:: EXERCISE OBJECTIVE ::
Wherever the word "grid" appears in the entries, copy the whole line.

Start of Block

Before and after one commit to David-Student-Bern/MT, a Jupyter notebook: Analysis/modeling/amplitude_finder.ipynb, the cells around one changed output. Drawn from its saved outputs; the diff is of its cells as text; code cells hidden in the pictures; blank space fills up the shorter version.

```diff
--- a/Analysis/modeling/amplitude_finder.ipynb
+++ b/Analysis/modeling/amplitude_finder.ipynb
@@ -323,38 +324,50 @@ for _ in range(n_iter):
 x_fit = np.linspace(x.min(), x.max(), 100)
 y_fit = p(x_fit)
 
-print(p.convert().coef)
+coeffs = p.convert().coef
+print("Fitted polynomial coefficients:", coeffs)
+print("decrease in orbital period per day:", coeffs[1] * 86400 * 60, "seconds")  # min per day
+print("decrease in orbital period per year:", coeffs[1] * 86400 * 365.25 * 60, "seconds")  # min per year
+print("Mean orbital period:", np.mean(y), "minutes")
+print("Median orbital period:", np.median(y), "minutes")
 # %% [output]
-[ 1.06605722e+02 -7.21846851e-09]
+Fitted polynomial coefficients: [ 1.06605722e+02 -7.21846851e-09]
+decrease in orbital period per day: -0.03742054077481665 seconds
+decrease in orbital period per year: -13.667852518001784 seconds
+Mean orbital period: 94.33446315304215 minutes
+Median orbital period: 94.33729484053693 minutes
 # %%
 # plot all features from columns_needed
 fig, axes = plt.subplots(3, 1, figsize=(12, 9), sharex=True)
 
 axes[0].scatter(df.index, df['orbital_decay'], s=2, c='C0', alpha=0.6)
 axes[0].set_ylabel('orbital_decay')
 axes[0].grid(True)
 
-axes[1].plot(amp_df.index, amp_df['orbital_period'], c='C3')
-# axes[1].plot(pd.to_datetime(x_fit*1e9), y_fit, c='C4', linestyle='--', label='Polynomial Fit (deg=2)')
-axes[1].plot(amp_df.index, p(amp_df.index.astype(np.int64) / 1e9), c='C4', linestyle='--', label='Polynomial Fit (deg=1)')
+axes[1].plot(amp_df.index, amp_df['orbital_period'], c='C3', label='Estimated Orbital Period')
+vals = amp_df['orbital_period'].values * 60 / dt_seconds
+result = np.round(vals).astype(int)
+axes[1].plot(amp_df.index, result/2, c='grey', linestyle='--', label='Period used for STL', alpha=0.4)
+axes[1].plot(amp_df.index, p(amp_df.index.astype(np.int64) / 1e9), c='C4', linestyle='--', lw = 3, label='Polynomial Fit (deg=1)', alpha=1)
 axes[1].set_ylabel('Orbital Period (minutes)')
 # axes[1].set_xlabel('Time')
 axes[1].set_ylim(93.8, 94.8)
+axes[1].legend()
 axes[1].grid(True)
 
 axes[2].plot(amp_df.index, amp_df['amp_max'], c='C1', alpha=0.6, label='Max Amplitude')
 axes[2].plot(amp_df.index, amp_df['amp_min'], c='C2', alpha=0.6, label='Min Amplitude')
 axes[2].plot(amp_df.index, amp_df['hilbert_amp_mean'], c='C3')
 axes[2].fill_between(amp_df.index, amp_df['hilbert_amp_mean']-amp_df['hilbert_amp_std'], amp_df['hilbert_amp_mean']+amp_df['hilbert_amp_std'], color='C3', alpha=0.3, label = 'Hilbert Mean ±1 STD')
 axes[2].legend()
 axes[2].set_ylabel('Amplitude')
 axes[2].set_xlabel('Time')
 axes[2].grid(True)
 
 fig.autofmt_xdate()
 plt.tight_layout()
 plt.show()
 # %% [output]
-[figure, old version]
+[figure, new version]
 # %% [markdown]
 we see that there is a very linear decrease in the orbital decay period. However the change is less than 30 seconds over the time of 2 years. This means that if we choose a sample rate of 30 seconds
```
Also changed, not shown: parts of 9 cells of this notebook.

End of Block

:: THE ANSWER ::
 axes[0].grid(True)
 axes[1].grid(True)
 axes[2].grid(True)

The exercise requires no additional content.